- **ACTION ITEM**: The lines below that include the word "system" are to be reported.

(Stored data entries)
________________
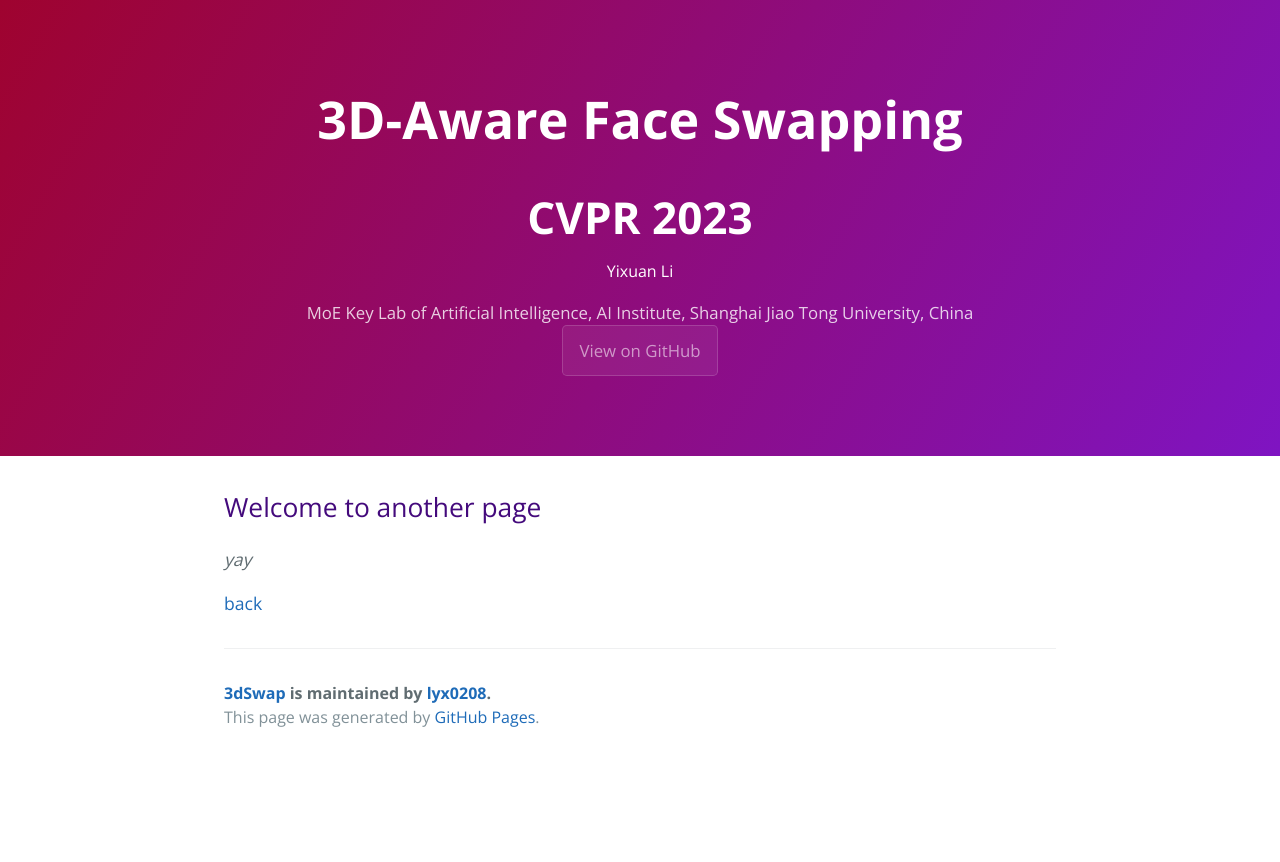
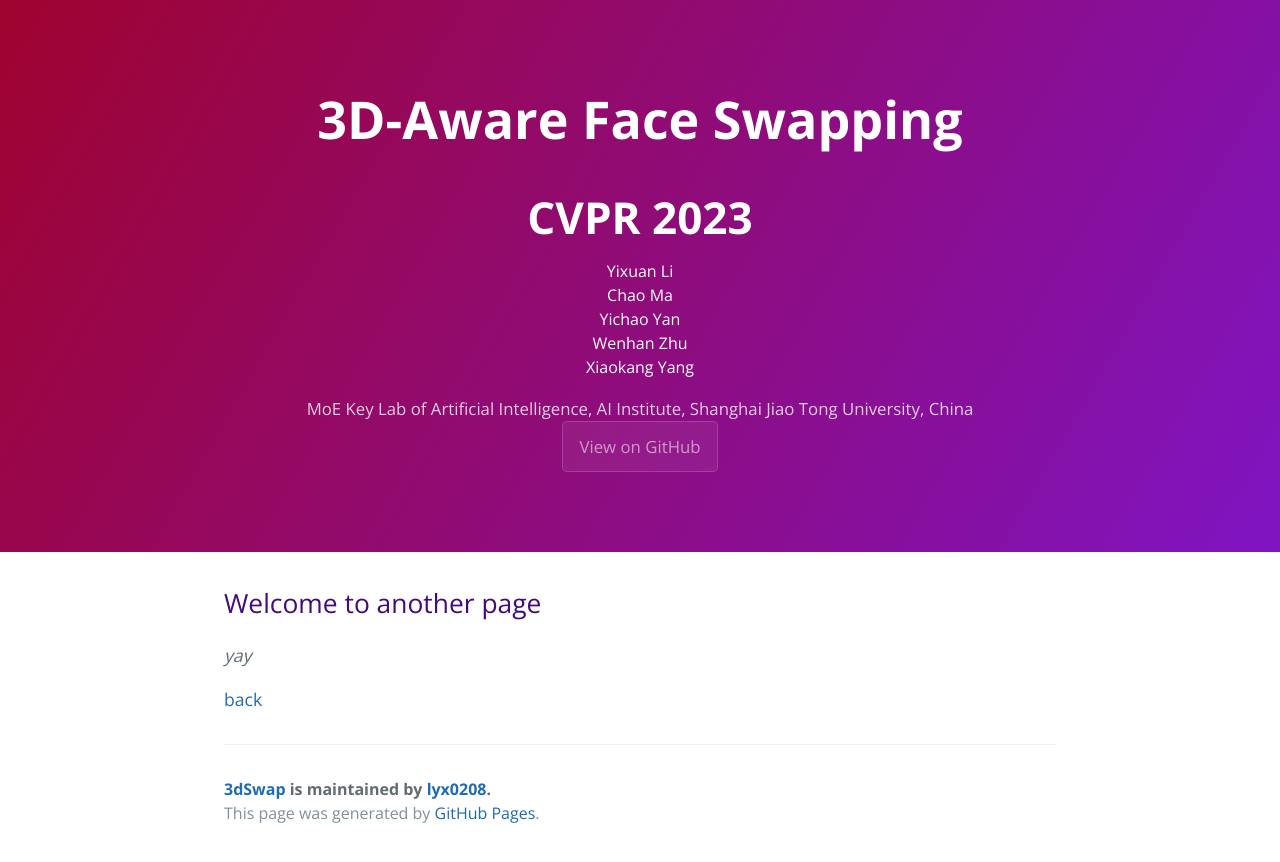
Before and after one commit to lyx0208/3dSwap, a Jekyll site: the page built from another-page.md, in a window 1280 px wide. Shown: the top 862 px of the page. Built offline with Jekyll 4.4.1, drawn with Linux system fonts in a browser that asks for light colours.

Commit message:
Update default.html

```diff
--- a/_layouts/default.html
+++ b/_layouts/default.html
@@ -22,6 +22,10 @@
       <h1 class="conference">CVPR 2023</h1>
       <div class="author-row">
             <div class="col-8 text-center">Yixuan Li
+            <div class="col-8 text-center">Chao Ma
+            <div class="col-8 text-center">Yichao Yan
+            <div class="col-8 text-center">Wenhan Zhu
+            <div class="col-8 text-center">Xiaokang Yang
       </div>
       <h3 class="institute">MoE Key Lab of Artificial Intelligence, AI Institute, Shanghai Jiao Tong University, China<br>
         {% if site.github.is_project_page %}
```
________________
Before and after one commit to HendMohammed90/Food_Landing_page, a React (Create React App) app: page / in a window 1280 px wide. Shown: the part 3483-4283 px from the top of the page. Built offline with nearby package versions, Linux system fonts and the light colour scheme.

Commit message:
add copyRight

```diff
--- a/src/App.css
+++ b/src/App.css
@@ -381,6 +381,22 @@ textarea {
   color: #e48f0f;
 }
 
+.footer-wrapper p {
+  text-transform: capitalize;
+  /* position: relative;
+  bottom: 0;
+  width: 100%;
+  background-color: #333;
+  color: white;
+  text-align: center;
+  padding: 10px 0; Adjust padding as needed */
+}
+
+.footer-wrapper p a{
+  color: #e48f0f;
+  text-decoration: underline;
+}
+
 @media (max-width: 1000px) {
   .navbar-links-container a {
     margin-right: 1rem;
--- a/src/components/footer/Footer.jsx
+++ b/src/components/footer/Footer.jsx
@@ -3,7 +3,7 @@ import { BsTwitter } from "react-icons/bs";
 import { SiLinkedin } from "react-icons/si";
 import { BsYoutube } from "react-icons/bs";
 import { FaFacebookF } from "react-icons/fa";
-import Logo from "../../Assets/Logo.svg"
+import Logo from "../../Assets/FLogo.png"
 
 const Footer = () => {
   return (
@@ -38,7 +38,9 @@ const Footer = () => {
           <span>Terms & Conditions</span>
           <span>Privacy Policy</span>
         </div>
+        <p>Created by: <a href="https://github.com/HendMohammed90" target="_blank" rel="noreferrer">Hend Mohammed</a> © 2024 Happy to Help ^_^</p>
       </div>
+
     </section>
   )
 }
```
________________
- **EXERCISE OUTPUT**:
Before and after one commit to lyx0208/3dSwap, a Jekyll site: the page built from another-page.md, in a window 1280 px wide. Shown: the top 862 px of the page. Built offline with Jekyll 4.4.1, drawn with Linux system fonts in a browser that asks for light colours.
Before and after one commit to HendMohammed90/Food_Landing_page, a React (Create React App) app: page / in a window 1280 px wide. Shown: the part 3483-4283 px from the top of the page. Built offline with nearby package versions, Linux system fonts and the light colour scheme.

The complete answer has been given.